Interested in listening to the music used in the study? Click the links below!
- Beethoven’s Moonlight Sonata, 1st movement
- Vivaldi’s Spring (The Four Seasons)
- Chopin’s Nocturne in E-Flat Major, Op.9, No.2
- Born, J., & Wilhelm, I. (2012). System consolidation of memory during sleep. Psychological research, 76(2), 192–203. https://doi.org/10.1007/s00426-011-0335-6
- Bottiroli S, Rosi A, Russo R, Vecchi T and Cavallini E (2014) The cognitive effects of listening to background music on older adults: processing speed improves with upbeat music, while memory seems to benefit from both upbeat and downbeat music. Front. Aging Neurosci. 6:284. doi: 10.3389/fnagi.2014.00284
- Chan, M., & Han, Y. (2022). The functional brain networks activated by music listening: A neuroimaging meta-analysis and implications for treatment. Neuropsychology, 36(1), 4–22. https://doi.org/10.1037/neu0000777
- Conklin, A. I., Yao, C. A., & Richardson, C. G. (2018). Chronic sleep deprivation and gender-specific risk of depression in adolescents: a prospective population-based study. BMC public health, 18(1), 724. https://doi.org/10.1186/s12889-018-5656-6
- Cousins, J. N., Sasmita, K., & Chee, M. (2018). Memory encoding is impaired after multiple nights of partial sleep restriction. Journal of sleep research, 27(1), 138–145. https://doi.org/10.1111/jsr.12578
- Gao, C., Fillmore, P., & Scullin, M. K. (2020). Classical music, educational learning, and slow wave sleep: A targeted memory reactivation experiment. Neurobiology of learning and memory, 171, 107206. https://doi.org/10.1016/j.nlm.2020.107206
- Goldstein-Piekarski, A. N., Greer, S. M., Saletin, J. M., Harvey, A. G., Williams, L. M., &

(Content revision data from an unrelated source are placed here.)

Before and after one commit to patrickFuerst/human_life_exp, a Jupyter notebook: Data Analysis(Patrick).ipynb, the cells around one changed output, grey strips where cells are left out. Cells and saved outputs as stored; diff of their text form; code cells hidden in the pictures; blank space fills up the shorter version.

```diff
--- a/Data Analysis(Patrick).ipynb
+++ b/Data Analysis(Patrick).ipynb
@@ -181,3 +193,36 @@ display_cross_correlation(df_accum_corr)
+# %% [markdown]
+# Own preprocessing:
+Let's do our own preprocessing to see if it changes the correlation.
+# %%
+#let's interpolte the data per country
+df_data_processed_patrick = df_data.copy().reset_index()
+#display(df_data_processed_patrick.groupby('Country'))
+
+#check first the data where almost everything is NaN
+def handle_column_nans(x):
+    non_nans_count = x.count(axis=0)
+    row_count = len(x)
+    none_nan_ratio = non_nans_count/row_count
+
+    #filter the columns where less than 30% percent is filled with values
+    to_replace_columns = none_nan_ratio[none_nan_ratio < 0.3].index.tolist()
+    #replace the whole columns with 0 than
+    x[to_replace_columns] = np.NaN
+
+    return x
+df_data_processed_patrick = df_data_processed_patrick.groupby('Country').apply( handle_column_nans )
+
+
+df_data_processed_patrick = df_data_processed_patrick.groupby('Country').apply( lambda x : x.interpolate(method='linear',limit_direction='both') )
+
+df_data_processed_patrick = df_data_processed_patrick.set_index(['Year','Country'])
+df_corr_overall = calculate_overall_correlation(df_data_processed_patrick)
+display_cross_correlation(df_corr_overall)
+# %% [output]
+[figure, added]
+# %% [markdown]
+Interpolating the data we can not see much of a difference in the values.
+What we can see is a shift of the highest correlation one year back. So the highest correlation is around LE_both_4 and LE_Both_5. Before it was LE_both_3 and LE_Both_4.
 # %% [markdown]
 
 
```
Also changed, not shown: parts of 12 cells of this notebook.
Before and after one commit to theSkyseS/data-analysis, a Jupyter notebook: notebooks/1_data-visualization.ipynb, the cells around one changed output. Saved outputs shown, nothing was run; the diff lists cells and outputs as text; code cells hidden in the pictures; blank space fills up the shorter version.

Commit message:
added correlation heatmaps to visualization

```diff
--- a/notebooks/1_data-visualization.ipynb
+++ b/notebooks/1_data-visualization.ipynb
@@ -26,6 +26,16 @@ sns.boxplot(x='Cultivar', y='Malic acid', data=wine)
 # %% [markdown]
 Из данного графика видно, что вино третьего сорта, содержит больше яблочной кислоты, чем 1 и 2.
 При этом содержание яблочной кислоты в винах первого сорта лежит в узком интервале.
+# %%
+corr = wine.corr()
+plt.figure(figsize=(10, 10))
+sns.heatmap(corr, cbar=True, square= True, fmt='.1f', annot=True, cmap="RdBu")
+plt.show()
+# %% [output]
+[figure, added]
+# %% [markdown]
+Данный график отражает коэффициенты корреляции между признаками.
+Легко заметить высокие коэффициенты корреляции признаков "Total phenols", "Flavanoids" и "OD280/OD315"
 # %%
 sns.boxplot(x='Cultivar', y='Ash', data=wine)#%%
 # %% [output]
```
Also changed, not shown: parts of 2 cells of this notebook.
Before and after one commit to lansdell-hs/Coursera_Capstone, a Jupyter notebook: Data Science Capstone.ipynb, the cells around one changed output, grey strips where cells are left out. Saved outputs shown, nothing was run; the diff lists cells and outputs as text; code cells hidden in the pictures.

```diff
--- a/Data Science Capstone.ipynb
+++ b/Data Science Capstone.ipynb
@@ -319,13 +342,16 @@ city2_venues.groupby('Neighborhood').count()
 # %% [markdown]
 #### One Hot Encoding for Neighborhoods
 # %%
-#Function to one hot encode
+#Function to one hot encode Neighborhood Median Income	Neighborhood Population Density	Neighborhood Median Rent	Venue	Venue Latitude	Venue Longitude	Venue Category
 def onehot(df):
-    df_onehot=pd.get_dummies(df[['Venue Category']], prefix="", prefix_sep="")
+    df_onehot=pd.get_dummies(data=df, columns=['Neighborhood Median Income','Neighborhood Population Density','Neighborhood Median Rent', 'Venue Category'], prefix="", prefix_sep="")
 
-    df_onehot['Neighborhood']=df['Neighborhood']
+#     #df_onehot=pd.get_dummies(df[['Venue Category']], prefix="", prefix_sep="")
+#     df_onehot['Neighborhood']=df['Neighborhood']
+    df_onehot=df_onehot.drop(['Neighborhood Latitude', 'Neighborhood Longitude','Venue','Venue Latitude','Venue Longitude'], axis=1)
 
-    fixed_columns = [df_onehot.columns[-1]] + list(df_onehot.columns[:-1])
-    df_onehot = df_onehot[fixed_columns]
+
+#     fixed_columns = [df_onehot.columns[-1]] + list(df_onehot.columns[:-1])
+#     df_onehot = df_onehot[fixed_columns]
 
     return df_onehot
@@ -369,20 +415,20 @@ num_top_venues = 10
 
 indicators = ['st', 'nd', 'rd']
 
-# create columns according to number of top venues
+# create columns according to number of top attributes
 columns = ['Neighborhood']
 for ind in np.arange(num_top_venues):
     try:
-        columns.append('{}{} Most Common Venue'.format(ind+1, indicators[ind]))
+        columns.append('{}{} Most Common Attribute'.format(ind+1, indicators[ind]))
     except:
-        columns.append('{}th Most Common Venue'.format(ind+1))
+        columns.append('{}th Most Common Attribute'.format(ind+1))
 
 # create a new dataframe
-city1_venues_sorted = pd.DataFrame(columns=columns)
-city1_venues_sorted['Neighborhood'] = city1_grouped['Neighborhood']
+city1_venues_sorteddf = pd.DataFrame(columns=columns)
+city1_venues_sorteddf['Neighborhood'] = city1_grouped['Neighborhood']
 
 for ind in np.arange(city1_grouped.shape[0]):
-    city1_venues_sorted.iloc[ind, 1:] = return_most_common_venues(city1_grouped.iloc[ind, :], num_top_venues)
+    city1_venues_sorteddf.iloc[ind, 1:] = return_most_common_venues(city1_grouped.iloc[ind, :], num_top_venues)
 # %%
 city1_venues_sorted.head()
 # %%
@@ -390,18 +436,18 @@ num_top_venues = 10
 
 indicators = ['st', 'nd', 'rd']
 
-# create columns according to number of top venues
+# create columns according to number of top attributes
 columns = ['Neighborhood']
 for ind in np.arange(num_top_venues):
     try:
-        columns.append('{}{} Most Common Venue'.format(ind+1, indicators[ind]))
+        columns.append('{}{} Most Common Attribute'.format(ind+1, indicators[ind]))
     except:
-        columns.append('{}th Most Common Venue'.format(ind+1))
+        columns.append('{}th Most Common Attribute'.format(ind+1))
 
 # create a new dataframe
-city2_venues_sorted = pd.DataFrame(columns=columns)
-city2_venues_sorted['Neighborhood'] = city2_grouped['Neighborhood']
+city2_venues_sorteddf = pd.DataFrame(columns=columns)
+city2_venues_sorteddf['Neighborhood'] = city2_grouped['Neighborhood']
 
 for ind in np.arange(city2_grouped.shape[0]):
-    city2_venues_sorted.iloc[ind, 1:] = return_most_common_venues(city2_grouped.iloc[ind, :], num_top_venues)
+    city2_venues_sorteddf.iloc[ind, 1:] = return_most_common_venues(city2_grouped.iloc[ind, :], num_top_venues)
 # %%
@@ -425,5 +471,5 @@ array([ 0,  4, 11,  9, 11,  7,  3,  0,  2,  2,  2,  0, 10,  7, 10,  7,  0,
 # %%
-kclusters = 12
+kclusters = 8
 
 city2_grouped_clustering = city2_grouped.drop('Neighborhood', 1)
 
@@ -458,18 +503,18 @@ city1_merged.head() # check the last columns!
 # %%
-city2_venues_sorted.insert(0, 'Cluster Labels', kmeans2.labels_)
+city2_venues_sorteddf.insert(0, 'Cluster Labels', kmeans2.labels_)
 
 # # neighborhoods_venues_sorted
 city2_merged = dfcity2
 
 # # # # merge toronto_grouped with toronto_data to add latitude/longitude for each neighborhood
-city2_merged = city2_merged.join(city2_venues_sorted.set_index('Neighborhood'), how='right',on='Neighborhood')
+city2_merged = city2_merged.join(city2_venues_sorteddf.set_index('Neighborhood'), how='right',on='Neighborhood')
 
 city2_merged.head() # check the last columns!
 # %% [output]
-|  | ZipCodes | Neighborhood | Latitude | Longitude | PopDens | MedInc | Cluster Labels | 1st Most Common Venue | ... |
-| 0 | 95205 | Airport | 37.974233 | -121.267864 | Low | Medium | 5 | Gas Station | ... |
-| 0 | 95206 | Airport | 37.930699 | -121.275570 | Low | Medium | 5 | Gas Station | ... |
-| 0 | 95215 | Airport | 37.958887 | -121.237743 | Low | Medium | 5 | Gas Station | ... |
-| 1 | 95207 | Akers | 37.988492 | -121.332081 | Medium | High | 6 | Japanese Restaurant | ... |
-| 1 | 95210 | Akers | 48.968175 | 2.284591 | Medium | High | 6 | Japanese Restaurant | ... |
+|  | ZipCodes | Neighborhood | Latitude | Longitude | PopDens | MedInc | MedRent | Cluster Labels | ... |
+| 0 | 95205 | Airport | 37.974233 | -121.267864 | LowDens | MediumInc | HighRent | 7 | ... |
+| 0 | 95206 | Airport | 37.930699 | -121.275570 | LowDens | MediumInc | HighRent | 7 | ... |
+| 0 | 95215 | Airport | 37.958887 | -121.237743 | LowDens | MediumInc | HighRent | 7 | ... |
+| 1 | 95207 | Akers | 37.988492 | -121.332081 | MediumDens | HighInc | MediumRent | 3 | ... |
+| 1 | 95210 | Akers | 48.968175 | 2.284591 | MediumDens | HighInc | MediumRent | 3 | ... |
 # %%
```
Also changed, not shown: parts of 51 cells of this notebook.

- Walker, M. P. (2018). Sex, Sleep Deprivation, and the Anxious Brain. Journal of cognitive neuroscience, 30(4), 565–578. https://doi.org/10.1162/jocn_a_01225
- Grandner M. A. (2012). Sleep duration across the lifespan: implications for health. Sleep medicine reviews, 16(3), 199–201. https://doi.org/10.1016/j.smrv.2012.02.001
- Thompson, W. F., Schellenberg, E. G., & Husain, G. (2001). Arousal, mood, and the Mozart effect. Psychological science, 12(3), 248–251. https://doi.org/10.1111/1467-9280.00345